**Records supplied:**
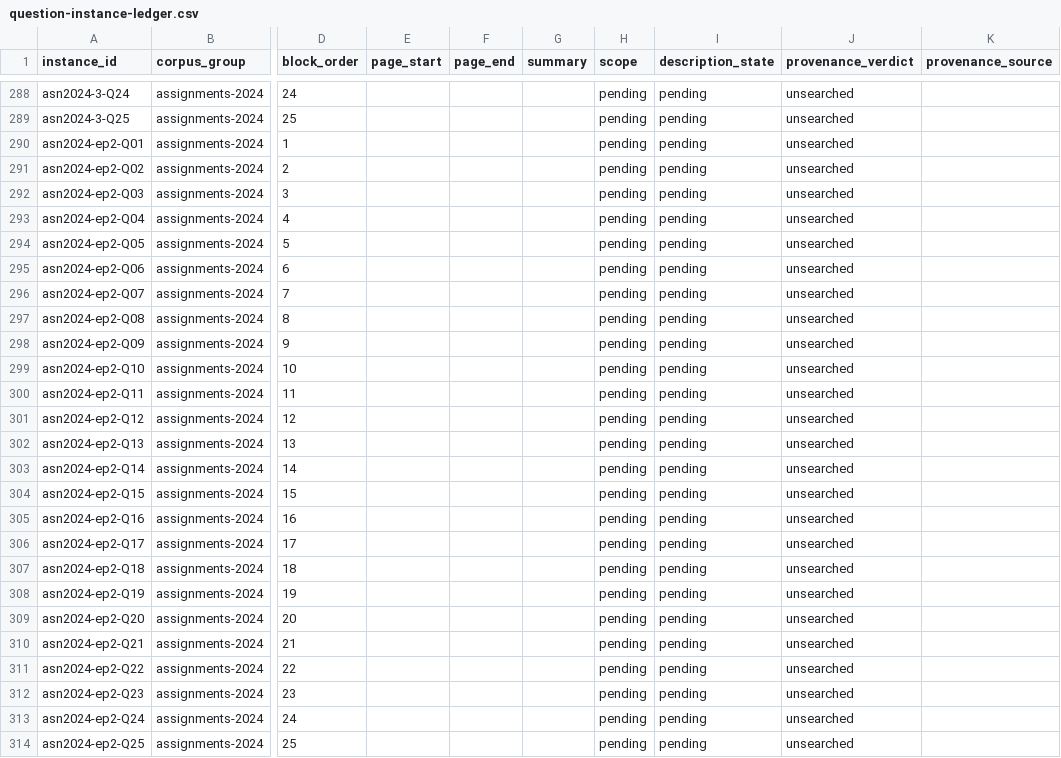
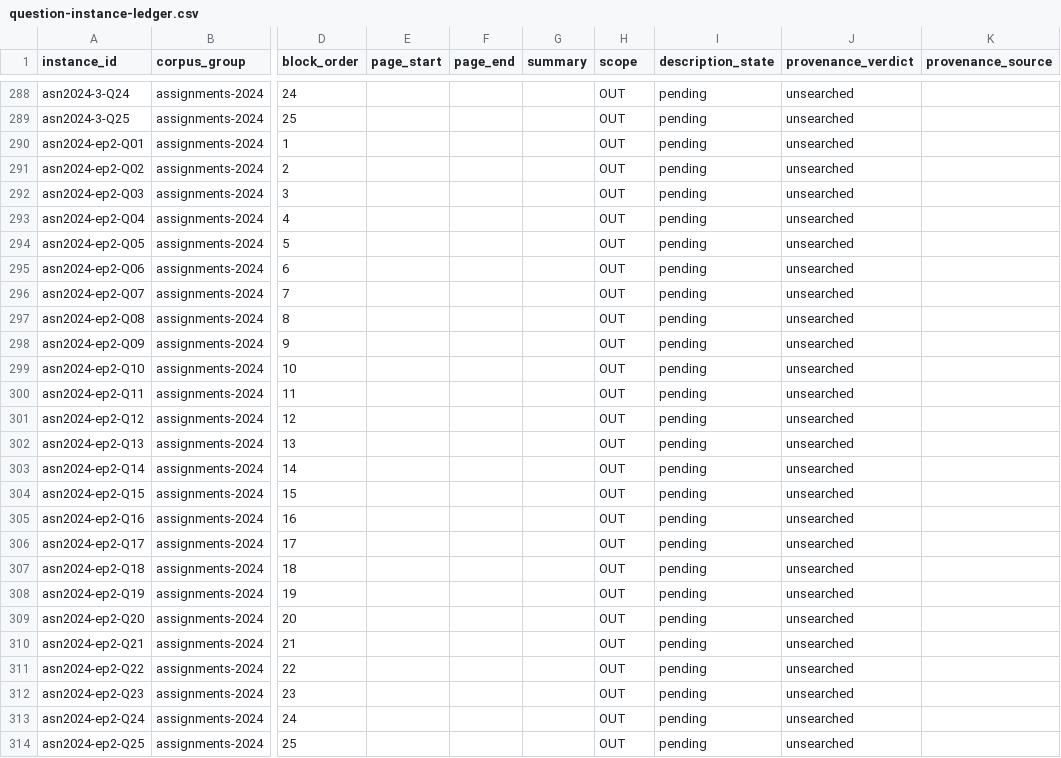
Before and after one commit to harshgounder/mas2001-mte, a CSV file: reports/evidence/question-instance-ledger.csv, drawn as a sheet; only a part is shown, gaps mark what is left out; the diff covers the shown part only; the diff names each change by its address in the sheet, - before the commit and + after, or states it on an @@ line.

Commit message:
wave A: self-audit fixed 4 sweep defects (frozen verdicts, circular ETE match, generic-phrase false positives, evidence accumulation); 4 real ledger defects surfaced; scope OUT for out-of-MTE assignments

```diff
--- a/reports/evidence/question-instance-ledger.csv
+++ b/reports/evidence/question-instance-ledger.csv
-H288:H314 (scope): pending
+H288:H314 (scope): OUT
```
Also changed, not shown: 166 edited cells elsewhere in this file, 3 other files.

**Work task:** Filter the data above by the word "reports" and copy every line that matches.

**Final answer:**
Before and after one commit to harshgounder/mas2001-mte, a CSV file: reports/evidence/question-instance-ledger.csv, drawn as a sheet; only a part is shown, gaps mark what is left out; the diff covers the shown part only; the diff names each change by its address in the sheet, - before the commit and + after, or states it on an @@ line.
--- a/reports/evidence/question-instance-ledger.csv
+++ b/reports/evidence/question-instance-ledger.csv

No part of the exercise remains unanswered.